• _RECORDS TO PROCESS_:
---+---

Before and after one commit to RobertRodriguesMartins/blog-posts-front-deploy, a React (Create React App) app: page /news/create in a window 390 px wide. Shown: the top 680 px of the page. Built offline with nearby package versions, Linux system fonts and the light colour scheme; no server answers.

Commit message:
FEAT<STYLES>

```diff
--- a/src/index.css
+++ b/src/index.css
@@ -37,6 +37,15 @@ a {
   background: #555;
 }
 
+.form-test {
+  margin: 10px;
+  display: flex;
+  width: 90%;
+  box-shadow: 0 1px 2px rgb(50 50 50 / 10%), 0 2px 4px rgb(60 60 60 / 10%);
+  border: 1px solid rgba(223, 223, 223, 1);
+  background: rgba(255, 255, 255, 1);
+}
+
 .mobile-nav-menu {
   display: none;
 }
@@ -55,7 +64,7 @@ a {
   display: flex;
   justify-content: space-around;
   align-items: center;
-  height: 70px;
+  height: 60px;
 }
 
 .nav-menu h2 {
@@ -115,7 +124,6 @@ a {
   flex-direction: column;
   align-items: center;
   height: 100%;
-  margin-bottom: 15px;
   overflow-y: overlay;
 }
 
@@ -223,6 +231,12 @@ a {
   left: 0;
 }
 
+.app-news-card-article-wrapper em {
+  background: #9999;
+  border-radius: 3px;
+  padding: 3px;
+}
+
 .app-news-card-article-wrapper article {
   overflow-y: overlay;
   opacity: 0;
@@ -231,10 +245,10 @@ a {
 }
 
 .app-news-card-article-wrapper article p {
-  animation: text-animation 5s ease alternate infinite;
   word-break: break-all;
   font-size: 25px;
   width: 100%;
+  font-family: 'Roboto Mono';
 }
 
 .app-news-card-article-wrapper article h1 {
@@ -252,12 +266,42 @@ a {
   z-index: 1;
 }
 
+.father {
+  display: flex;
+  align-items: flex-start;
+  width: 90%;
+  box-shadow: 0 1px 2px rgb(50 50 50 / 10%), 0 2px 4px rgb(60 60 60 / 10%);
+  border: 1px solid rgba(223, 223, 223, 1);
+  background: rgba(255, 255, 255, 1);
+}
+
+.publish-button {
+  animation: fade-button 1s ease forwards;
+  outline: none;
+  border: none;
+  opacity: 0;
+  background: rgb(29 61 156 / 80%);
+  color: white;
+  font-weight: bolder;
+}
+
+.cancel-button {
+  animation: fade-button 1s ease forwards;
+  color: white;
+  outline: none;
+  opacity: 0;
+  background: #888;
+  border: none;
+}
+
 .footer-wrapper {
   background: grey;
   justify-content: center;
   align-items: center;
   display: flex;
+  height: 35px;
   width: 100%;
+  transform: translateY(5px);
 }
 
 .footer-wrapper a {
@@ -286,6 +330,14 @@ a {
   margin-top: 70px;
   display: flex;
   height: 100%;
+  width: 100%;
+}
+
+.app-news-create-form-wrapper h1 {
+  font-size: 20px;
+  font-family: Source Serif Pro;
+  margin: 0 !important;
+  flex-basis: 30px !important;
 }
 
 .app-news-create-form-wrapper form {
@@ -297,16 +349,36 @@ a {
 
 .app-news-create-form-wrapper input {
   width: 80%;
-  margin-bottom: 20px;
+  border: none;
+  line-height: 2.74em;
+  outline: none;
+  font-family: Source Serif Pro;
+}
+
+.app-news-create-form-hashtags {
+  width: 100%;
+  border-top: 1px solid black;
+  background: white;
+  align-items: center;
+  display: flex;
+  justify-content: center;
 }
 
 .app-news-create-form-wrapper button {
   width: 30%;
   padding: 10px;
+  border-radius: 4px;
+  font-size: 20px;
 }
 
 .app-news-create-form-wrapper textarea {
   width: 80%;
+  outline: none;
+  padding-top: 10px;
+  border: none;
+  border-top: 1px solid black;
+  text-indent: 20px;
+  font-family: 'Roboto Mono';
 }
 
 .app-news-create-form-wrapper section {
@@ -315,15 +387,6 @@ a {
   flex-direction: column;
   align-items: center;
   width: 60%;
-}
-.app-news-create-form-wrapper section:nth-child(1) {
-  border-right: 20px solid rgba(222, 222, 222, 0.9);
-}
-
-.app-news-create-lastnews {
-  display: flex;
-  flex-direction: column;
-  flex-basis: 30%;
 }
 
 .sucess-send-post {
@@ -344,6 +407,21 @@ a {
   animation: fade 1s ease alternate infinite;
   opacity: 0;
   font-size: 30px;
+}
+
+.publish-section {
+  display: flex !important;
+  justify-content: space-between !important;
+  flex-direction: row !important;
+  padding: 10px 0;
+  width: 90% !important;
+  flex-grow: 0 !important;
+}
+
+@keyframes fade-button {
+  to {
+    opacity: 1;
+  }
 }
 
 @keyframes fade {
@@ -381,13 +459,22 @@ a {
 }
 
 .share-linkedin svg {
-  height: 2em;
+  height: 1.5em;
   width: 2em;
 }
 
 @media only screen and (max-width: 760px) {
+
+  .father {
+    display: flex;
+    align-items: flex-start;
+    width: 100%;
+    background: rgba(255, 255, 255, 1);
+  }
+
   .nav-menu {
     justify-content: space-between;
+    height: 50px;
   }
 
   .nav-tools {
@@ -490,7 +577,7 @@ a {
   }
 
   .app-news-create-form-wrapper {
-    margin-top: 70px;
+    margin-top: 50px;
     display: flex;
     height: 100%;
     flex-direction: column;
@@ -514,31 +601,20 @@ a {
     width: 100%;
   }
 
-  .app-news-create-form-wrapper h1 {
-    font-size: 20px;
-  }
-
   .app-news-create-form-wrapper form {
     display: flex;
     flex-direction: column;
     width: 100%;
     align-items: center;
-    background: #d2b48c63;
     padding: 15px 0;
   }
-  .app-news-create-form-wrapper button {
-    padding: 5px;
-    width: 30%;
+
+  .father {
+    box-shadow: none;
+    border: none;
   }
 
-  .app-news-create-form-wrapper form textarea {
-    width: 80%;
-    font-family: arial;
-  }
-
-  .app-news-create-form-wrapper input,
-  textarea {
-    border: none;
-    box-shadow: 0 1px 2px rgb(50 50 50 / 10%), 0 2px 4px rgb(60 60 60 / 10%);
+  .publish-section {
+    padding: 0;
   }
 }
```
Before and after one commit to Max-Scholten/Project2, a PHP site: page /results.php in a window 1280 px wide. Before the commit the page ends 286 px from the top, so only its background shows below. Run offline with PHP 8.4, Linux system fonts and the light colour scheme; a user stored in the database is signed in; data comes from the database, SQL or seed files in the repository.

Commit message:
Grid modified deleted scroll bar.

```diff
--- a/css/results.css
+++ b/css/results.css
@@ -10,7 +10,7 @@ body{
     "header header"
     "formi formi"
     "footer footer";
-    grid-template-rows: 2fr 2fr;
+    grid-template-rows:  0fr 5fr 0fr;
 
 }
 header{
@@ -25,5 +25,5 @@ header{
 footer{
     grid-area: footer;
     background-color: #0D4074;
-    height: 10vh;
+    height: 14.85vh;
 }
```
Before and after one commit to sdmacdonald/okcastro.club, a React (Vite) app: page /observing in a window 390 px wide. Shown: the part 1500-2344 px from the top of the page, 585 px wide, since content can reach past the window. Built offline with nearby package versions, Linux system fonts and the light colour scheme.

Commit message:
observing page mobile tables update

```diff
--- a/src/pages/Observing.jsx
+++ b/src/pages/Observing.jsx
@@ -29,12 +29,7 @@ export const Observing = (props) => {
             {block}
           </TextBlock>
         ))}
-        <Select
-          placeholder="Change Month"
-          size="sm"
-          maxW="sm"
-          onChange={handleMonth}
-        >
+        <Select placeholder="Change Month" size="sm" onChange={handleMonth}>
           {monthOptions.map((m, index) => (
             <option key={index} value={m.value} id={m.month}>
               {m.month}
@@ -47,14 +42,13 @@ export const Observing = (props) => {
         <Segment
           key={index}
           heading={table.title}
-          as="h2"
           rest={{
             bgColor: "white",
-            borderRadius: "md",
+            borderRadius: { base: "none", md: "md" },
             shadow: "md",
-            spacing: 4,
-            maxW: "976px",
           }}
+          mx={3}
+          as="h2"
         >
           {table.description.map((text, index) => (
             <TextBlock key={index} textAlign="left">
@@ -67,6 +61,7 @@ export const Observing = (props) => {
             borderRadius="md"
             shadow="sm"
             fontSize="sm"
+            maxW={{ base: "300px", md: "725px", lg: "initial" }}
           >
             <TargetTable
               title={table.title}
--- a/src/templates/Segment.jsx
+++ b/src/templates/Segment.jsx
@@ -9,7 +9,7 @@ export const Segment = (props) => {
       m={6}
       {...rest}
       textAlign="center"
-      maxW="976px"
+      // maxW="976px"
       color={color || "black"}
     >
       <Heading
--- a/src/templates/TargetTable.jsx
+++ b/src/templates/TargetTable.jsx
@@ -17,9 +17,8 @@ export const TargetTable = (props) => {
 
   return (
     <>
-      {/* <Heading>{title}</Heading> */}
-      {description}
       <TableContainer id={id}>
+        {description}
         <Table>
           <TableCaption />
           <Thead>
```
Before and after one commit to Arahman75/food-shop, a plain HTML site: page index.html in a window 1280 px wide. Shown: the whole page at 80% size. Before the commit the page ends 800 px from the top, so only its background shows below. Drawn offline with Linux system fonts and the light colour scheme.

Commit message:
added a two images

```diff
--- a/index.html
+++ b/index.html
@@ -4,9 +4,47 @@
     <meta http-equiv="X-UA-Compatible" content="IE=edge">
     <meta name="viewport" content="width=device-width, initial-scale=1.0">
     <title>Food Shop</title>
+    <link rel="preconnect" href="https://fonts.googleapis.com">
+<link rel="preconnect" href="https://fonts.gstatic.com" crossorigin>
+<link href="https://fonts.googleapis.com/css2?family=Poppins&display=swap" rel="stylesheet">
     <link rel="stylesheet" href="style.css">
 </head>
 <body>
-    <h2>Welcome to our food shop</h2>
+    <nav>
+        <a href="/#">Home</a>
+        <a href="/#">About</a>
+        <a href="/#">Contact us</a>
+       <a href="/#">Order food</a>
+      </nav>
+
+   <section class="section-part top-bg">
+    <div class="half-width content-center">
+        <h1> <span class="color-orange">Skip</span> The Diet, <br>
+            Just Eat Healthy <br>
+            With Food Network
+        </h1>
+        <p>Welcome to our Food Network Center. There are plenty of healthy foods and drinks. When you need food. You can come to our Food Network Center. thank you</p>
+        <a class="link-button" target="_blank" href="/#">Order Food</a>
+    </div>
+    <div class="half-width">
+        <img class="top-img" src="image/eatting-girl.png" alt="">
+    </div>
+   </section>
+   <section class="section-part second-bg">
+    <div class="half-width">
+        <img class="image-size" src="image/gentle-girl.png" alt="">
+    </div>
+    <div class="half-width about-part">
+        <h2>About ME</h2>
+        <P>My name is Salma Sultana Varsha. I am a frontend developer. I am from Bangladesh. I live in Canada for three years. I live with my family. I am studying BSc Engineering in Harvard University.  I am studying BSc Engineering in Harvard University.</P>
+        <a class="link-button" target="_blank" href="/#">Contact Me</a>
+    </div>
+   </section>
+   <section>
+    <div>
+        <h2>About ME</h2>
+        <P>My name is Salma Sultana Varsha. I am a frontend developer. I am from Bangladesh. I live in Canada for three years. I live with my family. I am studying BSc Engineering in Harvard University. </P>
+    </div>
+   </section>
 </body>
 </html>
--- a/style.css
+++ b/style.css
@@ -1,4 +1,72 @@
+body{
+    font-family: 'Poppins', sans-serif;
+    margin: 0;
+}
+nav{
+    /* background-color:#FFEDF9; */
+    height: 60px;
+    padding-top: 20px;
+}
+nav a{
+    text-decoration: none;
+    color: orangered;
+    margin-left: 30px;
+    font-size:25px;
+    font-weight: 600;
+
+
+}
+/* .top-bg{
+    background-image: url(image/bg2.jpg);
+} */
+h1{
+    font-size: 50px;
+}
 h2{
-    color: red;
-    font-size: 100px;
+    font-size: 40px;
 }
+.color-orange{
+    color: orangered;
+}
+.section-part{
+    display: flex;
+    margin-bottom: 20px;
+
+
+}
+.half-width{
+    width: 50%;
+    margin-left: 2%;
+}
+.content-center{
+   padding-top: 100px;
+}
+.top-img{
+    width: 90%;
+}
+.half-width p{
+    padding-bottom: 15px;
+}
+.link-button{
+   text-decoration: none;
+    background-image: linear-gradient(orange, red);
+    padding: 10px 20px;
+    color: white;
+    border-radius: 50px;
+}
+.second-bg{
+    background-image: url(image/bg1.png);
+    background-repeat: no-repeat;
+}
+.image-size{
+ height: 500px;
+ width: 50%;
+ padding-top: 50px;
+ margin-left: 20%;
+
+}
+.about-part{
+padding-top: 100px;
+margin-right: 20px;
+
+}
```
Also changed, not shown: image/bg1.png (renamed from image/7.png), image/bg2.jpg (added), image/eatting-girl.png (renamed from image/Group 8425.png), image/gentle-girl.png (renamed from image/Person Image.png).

---+---

• _YOUR GOAL_: Every line holding the word "important" should be copied out of the material.

• _WRITTEN ANSWER_:
+  margin: 0 !important;
+  flex-basis: 30px !important;
+  display: flex !important;
+  justify-content: space-between !important;
+  flex-direction: row !important;
+  width: 90% !important;
+  flex-grow: 0 !important;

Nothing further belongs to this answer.